**INSTRUCTIONS FOR THE TASK:**
The answer is a number and only a number: how many lines of the data include the string "length"?
"""
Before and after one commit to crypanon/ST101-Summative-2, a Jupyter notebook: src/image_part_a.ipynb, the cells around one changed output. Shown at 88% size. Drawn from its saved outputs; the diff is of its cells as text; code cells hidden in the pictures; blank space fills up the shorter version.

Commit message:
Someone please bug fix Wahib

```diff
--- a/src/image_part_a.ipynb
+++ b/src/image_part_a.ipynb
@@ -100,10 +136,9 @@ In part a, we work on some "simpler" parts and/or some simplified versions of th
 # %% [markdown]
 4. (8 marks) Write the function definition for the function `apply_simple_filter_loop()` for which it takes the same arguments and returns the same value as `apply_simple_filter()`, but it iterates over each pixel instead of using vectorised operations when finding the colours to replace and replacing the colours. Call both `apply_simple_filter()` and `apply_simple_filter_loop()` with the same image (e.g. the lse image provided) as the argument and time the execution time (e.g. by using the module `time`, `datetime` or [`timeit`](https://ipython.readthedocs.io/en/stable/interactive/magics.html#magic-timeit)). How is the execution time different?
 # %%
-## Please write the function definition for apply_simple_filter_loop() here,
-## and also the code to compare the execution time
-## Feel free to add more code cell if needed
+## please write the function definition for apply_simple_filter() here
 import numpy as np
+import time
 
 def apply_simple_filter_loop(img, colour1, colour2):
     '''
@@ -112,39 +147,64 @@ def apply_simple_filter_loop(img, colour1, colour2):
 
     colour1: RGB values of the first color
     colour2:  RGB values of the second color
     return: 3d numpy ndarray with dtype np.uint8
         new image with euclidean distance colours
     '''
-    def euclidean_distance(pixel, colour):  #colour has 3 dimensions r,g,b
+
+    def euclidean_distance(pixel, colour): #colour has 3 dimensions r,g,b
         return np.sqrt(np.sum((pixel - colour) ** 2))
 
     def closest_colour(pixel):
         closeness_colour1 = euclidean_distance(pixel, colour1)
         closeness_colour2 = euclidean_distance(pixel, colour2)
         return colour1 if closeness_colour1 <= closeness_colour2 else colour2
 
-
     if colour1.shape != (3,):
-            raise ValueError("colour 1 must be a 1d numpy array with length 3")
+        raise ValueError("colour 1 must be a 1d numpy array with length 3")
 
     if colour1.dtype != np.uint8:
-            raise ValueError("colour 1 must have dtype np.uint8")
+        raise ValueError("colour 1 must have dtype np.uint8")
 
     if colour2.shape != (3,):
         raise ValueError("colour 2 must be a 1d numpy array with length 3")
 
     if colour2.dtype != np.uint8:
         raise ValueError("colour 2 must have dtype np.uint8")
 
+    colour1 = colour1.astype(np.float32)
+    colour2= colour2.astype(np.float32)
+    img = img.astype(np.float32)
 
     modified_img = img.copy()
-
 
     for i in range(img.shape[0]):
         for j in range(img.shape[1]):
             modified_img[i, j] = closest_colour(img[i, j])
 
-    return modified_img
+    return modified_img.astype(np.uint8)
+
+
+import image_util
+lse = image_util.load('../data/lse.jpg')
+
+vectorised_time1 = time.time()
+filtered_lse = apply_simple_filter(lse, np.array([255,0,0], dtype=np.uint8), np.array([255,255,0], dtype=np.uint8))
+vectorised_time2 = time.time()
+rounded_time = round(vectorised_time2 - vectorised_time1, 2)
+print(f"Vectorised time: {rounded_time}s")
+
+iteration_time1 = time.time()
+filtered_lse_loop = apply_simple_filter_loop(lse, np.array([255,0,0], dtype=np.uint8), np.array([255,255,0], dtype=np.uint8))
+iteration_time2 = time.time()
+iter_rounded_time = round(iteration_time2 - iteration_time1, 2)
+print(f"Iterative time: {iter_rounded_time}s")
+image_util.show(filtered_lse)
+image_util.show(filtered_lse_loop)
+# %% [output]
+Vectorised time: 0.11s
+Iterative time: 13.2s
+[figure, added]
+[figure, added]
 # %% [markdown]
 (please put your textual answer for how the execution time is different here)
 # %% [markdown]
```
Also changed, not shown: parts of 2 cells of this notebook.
"""
"""
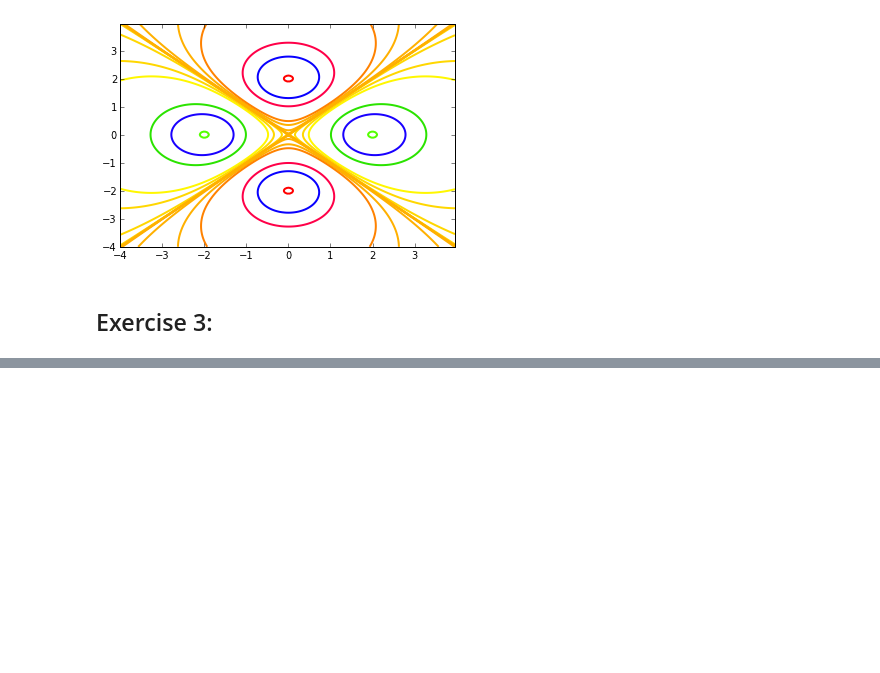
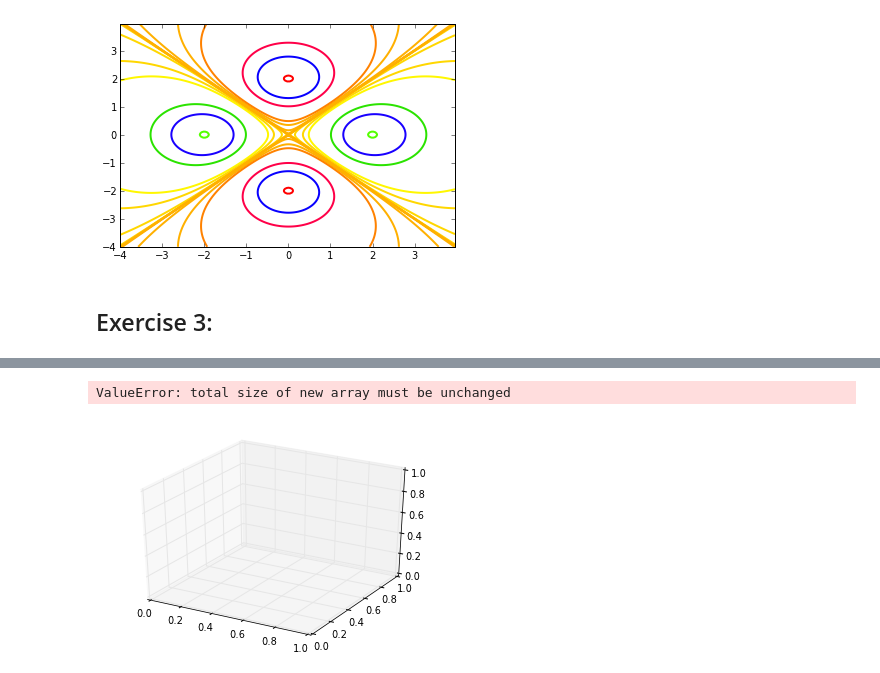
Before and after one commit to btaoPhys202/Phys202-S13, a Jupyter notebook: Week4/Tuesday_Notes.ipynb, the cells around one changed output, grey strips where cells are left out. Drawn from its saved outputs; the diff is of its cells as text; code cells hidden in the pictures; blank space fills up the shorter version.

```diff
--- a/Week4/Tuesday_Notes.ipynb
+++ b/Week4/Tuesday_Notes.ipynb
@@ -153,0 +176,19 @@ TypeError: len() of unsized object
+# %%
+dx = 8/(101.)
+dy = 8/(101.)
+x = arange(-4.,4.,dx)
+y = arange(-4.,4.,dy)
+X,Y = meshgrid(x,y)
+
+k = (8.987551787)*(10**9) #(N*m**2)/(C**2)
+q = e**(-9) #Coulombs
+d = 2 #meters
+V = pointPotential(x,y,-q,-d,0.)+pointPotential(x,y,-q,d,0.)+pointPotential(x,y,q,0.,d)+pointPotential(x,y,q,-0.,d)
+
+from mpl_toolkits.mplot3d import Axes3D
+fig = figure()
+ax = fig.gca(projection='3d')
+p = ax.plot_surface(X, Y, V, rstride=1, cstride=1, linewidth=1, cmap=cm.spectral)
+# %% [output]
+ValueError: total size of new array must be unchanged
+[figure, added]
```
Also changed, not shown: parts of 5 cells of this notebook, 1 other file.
"""
**PROBLEM SOLUTION:**
3